▶ EXERCISE INSTRUCTIONS: Using the listing below, extract each line that has the word "begin" in it.

▶ DATA FOR REVIEW:
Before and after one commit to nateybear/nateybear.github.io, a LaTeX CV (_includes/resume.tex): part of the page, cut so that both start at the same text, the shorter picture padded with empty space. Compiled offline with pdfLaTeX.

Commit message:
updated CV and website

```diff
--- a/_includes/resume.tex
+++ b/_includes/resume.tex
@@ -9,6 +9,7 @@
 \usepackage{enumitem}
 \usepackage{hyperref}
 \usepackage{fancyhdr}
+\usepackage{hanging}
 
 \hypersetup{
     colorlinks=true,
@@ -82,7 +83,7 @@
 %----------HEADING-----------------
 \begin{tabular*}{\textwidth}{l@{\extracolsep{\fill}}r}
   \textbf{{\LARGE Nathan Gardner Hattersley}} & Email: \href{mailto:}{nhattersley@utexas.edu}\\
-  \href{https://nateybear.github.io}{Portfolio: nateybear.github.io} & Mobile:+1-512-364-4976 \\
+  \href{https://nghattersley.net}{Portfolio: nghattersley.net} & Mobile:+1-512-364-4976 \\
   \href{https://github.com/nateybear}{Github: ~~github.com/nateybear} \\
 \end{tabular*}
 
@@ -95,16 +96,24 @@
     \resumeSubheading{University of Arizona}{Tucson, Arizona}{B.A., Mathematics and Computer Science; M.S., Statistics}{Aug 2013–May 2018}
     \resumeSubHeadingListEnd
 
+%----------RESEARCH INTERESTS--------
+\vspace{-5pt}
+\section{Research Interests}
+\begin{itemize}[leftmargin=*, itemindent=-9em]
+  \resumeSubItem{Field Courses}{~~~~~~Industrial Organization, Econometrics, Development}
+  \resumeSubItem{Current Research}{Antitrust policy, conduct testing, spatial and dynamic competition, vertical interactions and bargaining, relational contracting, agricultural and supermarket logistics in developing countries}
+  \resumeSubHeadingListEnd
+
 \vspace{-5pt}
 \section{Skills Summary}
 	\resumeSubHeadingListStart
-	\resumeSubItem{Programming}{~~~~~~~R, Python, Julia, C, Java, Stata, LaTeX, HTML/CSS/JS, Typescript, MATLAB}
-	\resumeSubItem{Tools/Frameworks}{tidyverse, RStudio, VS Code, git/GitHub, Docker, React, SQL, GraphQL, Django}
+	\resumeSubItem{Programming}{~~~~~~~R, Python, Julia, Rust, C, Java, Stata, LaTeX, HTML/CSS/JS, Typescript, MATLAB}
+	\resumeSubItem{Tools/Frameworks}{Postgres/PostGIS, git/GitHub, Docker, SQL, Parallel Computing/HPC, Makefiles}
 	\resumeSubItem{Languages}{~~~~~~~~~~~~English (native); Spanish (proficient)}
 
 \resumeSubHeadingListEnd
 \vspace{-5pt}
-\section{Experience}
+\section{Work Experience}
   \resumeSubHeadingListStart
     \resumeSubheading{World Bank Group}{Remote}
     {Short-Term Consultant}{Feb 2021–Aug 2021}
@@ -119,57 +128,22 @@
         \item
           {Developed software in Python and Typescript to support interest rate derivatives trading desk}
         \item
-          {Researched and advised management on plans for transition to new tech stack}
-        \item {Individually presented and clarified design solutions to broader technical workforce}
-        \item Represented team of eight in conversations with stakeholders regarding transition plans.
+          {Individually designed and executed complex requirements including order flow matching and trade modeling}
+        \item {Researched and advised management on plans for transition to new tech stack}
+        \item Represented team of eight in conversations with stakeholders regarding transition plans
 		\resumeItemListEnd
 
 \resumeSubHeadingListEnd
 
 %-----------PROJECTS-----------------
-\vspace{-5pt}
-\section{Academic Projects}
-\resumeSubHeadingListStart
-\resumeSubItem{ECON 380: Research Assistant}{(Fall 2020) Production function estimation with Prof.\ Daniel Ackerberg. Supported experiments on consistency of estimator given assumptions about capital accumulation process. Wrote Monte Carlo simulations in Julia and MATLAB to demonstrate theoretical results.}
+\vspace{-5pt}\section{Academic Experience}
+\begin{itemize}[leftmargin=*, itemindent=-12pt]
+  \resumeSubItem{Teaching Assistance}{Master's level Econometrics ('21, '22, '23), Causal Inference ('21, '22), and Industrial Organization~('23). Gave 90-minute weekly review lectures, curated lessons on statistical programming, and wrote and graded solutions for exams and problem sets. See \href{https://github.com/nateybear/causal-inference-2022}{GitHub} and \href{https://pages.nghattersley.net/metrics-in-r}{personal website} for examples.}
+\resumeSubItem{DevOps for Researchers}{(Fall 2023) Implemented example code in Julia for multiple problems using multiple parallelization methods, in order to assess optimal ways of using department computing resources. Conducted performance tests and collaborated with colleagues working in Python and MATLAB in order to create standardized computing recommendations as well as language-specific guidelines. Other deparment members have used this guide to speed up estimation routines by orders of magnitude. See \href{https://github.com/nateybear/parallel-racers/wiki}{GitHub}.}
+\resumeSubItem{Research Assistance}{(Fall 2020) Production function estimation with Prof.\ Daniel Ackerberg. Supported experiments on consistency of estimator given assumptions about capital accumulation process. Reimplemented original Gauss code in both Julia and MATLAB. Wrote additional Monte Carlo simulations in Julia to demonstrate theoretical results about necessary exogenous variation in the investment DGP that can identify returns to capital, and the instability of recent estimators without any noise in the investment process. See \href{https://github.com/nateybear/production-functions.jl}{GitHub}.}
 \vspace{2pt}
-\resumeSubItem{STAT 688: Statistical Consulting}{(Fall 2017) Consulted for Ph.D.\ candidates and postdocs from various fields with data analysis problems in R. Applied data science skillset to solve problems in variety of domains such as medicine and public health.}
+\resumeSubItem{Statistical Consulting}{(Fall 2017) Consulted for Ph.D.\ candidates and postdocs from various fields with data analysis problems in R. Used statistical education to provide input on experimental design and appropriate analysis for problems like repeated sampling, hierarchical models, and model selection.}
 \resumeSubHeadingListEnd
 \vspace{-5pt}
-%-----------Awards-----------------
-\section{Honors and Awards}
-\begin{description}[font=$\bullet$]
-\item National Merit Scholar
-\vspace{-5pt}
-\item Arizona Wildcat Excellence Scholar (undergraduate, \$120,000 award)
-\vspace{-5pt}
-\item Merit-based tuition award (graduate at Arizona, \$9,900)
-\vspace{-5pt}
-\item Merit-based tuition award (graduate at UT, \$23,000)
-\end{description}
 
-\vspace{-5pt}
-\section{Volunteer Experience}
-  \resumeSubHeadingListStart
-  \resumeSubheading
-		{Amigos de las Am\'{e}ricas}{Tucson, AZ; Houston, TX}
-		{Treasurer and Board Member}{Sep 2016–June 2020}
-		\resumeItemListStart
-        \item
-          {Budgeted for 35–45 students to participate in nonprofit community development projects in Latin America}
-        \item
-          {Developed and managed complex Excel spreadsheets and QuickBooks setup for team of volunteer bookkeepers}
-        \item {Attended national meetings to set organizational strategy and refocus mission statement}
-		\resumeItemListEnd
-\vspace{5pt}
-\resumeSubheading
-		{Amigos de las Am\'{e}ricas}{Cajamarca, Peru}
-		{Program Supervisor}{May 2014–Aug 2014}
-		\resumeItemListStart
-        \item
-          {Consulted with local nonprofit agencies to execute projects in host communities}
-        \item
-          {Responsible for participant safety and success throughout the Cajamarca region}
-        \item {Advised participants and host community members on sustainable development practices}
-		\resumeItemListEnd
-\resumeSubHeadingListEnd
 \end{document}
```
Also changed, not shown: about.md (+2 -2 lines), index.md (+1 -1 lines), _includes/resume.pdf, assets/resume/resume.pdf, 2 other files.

...

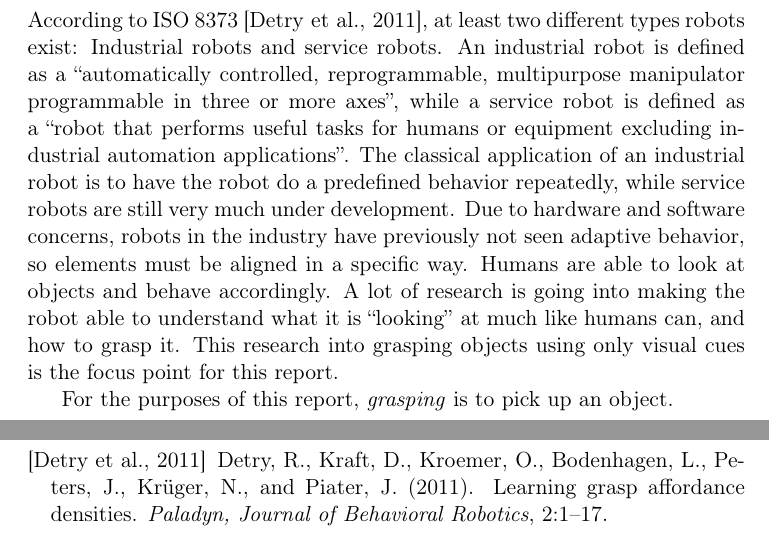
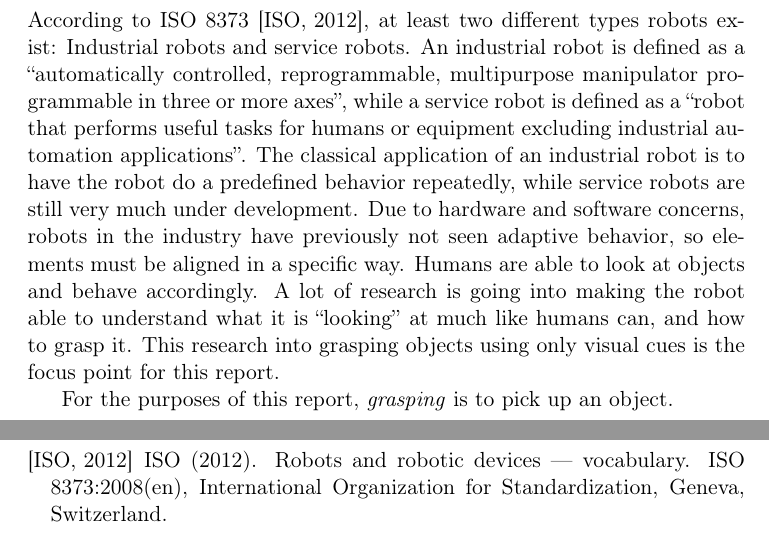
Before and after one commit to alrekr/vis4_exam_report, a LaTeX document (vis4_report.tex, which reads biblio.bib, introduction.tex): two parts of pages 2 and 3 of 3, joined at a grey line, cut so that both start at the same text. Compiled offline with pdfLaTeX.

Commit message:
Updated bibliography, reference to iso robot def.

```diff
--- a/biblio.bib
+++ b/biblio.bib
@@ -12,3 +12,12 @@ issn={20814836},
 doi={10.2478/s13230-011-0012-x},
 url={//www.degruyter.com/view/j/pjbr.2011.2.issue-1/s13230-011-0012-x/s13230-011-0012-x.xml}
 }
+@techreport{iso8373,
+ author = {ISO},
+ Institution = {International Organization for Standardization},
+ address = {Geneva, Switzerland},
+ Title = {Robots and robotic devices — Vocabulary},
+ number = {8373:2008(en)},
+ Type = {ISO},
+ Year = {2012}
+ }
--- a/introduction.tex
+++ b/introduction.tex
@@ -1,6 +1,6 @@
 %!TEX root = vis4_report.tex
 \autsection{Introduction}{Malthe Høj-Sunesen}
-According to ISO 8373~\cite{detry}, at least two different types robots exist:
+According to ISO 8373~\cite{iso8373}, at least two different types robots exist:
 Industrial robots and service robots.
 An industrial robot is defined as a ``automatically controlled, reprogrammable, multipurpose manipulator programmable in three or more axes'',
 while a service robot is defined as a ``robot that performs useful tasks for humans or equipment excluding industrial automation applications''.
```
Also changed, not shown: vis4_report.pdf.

---

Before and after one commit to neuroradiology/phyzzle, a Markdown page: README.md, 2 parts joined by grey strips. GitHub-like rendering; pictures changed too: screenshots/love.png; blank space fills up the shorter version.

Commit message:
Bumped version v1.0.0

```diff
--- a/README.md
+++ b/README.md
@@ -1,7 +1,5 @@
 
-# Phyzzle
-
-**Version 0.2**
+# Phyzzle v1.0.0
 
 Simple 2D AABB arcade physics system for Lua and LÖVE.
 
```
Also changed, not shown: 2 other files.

▶ COMPLETED TASK:
 \begin{tabular*}{\textwidth}{l@{\extracolsep{\fill}}r}
+\begin{itemize}[leftmargin=*, itemindent=-9em]
+\begin{itemize}[leftmargin=*, itemindent=-12pt]
-\begin{description}[font=$\bullet$]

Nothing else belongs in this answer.